SUVs and pickup trucks are the latest trends in the automotive industry and companies are increasingly offering new features in their SUVs to compete with the growing competition.
According to a reliable database company Statista, there were approximately 200 million SUVs in operation around the world in 2019 and the number is growing.
It seems that this trend will continue for quite some time and the auto companies are adjusting to this newfound craze.
However, there are a few brands that have a legacy of creating iconic SUVs. Jeep is one such brand, the company initially started its operation by making military off-road vehicles in WW2, then switched to manufacturing mainstream SUVs & pickup trucks for civilians.
Their vehicles quickly gained a reputation for being one of the coolest and rugged SUVs in the market. The Jeep Wrangler is one such vehicle, introduced in 1986, and has now become a cash cow for the company.
There is no doubt that the Wrangler is perhaps a cool-looking SUV that has maintained its original heritage over time. However, Jeep has a troublesome reliability track record and it has worsened ever since the brand has been acquired by Fiat.
There are several problems reported by the users, and the third-generation Wrangler is considered the least dependable of all the generations. Consumers have reported several complaints regarding every part of the vehicle which is a big deal considering the SUV is supposed to be a rugged off-road vehicle.
One of the problems often reported by the users of Wrangler is the frequent sputtering on acceleration, combined with a strong stench of gasoline in the cabin.
Consequently, an engine check light comes on and if you plug in a good scanner you will see some error codes that are responsible for this malfunction.
Here we will guide you on what causes the sputtering in a Jeep Wrangler on acceleration and the possible solutions for this problem. Probable causes are mentioned by the order of the simplest cause to the most complex cause
Causes of Jeep Wrangler Sputtering on Acceleration:
Spark plugs & throttle body
Worn out spark plugs will provide less spark when you push the gas pedal and will cause the vehicle to sputter. The likelihood of worn-out spark plugs increases if your Wrangler has high mileage or if you haven’t changed the spark plugs on time.
Pull out the spark plugs and see if the gap is abnormal, if it is then change them with OEM spark plugs. Another likely culprit for increased sputtering when the gas pedal is pushed is the throttle body.
With time, the throttle body gets clogged and blocks the smooth airflow to the engine. Therefore, cleaning the throttle body using a throttle body cleaner may cause the problem to cease.
Bad O2 Sensor
A bad upper O2 sensor is one of the main reasons why a Wrangler starts sputtering on acceleration. Like other engine parts, O2 sensors go bad over time.
An O2 sensor monitors and controls the air-fuel mixture ratio and nowadays an engine has two O2 sensors, one at the top and the other at the end of the catalytic converter.
In 99% of cases, it is the upper sensor that has gone bad.
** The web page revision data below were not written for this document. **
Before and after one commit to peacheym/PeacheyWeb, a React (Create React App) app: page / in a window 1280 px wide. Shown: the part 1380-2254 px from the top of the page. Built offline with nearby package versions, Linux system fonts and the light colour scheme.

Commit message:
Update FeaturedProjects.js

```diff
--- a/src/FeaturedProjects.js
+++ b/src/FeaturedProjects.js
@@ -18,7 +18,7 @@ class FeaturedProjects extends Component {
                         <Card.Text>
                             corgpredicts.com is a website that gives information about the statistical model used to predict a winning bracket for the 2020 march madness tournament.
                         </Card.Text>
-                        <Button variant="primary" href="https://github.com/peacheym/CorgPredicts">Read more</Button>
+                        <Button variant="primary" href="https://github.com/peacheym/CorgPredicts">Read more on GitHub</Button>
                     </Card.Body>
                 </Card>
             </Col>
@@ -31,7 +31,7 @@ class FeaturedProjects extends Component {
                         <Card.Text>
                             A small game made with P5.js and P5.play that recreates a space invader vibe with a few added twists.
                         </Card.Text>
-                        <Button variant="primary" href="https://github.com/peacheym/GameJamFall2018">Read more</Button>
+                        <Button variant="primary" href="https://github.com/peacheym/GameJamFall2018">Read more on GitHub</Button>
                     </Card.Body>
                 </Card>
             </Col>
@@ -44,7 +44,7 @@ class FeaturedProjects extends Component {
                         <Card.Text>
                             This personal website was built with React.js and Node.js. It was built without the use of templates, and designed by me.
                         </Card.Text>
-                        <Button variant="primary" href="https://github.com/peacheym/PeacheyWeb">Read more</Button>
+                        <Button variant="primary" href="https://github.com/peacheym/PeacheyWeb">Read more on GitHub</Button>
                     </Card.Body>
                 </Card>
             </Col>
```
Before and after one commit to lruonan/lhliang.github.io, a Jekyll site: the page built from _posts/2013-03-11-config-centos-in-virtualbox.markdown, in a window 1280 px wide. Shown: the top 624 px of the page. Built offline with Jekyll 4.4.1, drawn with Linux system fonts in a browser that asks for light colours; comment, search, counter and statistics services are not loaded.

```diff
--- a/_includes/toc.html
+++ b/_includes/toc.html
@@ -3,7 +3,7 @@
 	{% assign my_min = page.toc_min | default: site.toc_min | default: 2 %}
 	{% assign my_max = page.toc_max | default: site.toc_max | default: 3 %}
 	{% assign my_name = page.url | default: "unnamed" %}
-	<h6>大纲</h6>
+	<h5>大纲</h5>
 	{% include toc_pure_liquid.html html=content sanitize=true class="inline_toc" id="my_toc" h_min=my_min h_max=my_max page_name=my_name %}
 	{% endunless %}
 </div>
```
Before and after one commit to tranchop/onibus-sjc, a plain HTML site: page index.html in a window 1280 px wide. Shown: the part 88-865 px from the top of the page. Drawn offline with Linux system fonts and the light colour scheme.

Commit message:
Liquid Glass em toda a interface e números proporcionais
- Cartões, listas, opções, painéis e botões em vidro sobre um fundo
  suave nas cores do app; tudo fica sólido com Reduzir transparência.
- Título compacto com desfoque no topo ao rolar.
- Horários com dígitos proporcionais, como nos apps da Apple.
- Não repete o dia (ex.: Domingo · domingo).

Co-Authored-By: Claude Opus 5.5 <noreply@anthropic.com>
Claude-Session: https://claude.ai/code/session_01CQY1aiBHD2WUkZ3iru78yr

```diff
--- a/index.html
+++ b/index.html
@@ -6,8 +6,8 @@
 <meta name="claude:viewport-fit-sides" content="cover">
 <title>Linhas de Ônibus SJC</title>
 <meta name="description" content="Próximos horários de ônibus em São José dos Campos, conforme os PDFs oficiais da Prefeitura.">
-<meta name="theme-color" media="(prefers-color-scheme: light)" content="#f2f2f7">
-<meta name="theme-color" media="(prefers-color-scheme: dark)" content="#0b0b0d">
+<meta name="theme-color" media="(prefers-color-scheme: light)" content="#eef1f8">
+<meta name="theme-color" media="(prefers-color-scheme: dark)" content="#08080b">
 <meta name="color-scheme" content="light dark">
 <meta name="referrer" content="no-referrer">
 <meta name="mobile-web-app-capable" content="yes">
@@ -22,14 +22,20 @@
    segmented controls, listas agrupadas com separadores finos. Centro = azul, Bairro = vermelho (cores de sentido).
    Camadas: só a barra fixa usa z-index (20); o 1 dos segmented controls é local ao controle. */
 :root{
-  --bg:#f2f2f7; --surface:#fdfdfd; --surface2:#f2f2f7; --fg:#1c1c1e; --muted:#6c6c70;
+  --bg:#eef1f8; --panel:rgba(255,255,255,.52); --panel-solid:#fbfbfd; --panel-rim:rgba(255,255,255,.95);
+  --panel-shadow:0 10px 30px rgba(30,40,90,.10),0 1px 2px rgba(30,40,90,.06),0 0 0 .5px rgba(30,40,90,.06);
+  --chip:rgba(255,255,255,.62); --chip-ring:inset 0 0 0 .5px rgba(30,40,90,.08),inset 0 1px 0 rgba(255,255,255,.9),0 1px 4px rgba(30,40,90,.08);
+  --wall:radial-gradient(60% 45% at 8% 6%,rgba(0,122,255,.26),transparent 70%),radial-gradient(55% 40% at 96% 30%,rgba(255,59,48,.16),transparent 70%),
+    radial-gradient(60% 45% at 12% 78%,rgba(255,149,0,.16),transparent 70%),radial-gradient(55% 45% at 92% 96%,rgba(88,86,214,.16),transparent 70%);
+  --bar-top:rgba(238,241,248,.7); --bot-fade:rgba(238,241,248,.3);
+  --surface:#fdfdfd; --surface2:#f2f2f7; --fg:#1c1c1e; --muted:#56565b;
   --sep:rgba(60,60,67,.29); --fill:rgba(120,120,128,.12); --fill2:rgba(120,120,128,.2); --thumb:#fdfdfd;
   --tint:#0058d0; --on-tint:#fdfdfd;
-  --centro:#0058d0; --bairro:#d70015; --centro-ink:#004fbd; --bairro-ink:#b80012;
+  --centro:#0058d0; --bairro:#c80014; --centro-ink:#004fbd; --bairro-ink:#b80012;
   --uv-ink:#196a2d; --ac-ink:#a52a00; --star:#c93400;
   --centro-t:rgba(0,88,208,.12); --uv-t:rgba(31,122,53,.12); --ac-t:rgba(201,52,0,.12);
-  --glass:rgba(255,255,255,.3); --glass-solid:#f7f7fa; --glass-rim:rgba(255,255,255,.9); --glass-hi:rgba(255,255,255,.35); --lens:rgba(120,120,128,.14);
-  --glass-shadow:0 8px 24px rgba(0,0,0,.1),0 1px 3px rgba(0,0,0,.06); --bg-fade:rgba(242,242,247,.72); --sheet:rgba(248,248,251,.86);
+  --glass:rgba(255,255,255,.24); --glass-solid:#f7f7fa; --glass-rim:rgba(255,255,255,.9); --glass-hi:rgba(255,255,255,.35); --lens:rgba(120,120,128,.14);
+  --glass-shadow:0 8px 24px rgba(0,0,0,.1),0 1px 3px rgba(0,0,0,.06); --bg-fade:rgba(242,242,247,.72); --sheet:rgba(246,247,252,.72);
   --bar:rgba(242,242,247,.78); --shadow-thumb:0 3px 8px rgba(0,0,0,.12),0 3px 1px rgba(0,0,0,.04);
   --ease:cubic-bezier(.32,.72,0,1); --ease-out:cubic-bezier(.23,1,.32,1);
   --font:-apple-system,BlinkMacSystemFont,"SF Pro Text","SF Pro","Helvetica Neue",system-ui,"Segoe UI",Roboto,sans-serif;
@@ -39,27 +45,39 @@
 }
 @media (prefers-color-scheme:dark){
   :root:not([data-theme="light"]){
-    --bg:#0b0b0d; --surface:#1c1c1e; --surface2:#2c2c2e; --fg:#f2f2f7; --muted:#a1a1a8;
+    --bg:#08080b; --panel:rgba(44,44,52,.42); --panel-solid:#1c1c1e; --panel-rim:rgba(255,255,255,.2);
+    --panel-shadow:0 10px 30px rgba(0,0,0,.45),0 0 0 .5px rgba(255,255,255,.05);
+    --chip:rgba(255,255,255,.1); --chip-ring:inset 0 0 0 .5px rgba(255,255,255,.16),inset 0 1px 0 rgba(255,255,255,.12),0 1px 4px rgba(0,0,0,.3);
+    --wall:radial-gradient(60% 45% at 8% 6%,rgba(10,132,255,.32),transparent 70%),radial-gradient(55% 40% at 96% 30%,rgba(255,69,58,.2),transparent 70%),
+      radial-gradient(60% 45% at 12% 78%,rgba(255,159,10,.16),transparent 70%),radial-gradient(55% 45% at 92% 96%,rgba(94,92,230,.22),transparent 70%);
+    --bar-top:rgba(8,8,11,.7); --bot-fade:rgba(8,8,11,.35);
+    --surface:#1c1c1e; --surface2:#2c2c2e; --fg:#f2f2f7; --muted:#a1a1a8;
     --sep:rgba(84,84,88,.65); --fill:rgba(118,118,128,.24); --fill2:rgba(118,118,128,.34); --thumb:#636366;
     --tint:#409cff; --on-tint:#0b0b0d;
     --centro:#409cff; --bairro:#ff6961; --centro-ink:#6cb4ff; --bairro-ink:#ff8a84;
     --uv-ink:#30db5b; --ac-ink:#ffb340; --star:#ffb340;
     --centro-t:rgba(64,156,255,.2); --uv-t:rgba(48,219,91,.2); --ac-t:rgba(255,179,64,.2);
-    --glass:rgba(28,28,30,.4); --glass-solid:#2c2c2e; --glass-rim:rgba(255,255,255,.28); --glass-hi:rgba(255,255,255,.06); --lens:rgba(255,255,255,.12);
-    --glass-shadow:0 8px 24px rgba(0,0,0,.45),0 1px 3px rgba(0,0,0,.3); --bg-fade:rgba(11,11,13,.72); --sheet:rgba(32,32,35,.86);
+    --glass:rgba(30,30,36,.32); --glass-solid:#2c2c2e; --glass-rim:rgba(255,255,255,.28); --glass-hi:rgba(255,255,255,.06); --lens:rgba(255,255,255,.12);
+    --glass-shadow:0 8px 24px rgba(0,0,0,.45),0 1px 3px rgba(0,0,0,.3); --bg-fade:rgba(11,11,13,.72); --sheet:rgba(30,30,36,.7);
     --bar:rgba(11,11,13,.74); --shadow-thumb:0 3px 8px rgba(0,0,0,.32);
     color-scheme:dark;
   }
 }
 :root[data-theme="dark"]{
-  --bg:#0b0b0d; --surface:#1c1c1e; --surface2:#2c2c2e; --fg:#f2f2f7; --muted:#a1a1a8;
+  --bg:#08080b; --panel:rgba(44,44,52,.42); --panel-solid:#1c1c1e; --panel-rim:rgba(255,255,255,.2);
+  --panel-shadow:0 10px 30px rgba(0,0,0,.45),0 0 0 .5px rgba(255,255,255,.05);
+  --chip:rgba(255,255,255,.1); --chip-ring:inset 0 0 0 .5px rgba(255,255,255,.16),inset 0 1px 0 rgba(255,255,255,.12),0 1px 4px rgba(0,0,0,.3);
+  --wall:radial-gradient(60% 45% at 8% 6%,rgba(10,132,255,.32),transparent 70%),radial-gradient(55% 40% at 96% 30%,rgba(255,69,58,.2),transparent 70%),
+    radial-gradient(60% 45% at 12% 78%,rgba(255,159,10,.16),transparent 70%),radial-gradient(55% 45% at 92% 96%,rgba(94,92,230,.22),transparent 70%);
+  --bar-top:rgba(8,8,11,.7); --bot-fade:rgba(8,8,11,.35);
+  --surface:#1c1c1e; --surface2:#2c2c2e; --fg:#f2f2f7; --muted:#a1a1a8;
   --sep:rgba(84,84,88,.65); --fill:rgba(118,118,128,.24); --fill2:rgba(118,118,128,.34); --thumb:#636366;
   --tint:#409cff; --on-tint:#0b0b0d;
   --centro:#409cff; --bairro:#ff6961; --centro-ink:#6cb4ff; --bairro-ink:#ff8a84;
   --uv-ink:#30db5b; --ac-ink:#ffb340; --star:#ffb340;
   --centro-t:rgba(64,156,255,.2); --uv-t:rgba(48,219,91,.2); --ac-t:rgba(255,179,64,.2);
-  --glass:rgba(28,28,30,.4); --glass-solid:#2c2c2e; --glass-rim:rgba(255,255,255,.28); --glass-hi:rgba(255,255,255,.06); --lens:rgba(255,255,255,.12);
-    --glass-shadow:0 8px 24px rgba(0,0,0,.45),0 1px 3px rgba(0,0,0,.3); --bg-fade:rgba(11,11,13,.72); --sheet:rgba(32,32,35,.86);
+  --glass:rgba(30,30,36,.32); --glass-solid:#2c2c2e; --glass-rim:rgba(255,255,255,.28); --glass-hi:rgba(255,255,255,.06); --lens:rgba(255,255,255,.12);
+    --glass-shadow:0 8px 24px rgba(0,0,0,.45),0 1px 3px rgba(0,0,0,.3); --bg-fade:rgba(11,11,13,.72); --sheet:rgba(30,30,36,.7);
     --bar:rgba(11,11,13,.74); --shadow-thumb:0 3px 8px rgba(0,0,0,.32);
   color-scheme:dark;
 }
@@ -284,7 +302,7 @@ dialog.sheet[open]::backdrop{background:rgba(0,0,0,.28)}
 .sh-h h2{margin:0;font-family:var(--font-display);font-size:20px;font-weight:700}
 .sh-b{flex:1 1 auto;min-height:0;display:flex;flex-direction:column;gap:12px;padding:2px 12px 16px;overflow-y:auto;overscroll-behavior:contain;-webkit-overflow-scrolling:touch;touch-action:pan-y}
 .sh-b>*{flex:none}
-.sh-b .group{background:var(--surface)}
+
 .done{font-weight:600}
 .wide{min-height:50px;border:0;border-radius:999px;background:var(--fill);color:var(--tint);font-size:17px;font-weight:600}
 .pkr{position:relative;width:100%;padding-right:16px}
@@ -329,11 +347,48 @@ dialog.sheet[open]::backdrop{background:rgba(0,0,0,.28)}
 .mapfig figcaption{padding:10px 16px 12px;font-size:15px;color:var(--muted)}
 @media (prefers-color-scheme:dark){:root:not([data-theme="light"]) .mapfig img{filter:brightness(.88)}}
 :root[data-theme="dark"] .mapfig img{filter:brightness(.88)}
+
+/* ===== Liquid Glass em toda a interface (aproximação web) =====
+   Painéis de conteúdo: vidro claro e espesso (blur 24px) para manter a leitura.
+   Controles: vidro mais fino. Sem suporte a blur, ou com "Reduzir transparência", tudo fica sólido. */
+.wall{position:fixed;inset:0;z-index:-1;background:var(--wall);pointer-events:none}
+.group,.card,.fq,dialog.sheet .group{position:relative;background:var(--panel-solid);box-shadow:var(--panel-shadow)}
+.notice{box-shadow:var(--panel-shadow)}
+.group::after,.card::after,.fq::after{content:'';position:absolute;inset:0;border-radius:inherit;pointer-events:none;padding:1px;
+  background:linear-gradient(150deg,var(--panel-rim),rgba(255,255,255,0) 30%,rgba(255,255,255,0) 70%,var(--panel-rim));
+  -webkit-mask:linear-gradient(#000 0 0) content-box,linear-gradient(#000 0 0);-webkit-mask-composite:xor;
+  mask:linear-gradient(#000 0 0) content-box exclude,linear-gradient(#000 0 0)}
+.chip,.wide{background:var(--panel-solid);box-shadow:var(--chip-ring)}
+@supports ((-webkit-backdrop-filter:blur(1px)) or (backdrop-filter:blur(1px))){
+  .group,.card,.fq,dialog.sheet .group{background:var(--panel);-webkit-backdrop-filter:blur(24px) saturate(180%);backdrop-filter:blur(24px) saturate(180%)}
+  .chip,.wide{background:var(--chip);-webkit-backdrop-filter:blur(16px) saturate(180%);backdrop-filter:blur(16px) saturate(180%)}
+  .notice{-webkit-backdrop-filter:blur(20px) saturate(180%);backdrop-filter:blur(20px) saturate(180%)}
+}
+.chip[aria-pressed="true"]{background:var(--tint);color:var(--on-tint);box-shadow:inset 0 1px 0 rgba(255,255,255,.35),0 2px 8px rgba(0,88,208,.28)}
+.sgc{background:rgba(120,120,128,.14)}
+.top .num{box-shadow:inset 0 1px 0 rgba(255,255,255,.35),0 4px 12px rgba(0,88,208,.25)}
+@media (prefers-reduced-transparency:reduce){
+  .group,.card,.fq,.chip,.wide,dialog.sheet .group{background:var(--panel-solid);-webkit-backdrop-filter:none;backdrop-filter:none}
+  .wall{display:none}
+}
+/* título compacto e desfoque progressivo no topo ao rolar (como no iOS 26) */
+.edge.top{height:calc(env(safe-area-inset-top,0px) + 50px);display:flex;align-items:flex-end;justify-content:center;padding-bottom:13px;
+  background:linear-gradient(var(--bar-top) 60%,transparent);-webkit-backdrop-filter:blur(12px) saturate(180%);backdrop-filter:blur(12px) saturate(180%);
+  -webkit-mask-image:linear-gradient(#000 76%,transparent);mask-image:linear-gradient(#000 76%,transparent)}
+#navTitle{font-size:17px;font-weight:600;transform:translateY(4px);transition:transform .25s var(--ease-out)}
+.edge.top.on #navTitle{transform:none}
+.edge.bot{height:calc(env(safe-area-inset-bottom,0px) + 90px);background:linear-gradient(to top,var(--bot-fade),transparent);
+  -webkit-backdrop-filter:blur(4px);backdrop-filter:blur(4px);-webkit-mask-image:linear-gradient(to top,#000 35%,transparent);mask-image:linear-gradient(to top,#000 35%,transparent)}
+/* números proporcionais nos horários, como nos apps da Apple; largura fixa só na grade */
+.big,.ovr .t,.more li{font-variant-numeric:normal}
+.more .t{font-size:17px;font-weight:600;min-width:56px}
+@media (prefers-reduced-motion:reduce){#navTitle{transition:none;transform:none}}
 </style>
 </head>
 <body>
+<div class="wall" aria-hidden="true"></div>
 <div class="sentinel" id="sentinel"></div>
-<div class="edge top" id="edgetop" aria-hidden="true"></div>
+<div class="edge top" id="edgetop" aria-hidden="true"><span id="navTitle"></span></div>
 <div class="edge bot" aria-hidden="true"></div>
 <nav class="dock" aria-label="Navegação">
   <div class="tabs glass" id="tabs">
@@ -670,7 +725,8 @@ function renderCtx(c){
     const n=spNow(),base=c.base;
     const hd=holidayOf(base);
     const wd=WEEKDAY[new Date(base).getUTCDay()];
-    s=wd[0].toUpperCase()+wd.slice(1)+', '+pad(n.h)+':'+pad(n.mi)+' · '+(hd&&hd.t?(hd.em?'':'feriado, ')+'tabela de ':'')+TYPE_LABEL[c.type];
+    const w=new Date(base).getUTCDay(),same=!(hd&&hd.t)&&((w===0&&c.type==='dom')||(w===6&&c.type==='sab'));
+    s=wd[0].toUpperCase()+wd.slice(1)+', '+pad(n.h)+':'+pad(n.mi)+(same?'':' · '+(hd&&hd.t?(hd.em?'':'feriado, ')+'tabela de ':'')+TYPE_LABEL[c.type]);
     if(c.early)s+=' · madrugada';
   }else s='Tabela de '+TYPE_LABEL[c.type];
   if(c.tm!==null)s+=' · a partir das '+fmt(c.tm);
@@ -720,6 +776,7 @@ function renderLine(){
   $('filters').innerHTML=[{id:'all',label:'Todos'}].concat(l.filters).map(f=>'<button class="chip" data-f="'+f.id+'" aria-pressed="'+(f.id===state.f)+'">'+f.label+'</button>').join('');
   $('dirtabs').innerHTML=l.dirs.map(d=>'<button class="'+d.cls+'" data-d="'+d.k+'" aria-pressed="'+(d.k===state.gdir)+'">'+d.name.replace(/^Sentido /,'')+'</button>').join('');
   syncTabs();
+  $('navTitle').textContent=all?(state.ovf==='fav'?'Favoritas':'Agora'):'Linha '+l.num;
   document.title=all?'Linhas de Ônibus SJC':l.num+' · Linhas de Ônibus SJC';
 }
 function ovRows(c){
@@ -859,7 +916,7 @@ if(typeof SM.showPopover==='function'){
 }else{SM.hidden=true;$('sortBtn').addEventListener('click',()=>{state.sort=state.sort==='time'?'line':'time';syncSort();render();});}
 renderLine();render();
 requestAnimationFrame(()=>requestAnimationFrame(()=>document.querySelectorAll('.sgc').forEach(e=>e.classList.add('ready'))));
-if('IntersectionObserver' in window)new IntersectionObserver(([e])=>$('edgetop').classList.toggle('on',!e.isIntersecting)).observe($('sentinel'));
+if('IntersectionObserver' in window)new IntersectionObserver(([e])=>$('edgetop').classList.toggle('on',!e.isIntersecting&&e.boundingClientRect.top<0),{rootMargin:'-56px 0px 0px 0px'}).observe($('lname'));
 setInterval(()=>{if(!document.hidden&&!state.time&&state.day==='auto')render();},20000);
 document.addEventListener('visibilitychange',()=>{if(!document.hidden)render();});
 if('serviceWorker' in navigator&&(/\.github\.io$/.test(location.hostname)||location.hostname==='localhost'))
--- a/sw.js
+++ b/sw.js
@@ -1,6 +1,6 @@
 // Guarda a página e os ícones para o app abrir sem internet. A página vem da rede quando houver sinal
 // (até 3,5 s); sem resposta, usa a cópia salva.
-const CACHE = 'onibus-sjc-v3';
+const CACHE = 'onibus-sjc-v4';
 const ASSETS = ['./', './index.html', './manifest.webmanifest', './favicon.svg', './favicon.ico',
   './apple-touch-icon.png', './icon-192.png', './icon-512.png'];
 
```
Therefore, if it is an old Wrangler that has clocked too many miles then you may have to change the upper O2 sensor.
Always replace it with an OEM sensor and you can easily do this job by yourself with the help of a wrench and a socket.
Bad TPS sensor
If the codes P0121 or P0123 pops up during a scan check, then a bad TPS sensor (throttle position sensor) is the probable cause.
The TPS sensor regulates and controls the flow of air to the throttle body. A bad sensor would instruct the throttle body to take less air which would ultimately result in increased sputtering on acceleration. If that is the case, then replace the TPS sensor.
Bad fuel injectors or a clogged fuel filter
A clogged fuel filter or a bad fuel injector are two of the main suspects when a vehicle starts sputtering. Plug in a good scan tool and it will display misfire codes ranging from P0300 to P0308, which will tell you whether it’s a bad fuel injector or not.
If that is not the case, replace the fuel filter if your Wrangler has high mileage and you haven’t changed the fuel filter even once.
Choked Catalytic converter
Catalytic converters (CAT) primarily convert unburned carbon monoxide to carbon dioxide and over time gets choked due to the contaminants present in gasoline.
Choked CAT is highly unlikely if your Wrangler has less than 100,000 miles. Be sure to look for other symptoms before going after a CAT as they are quite expensive.
Bad Coil rail
The coil rails on older Wranglers tend to go bad, this problem however is rare in the newer variants. A higher degree of sputtering with an increased throttle most likely means a bad coil rail.
A P0303 code indicating a misfire on multiple cylinders also points towards a bad coil rail. If you have checked all the other possible causes, then it is finally a case of bad coil rails.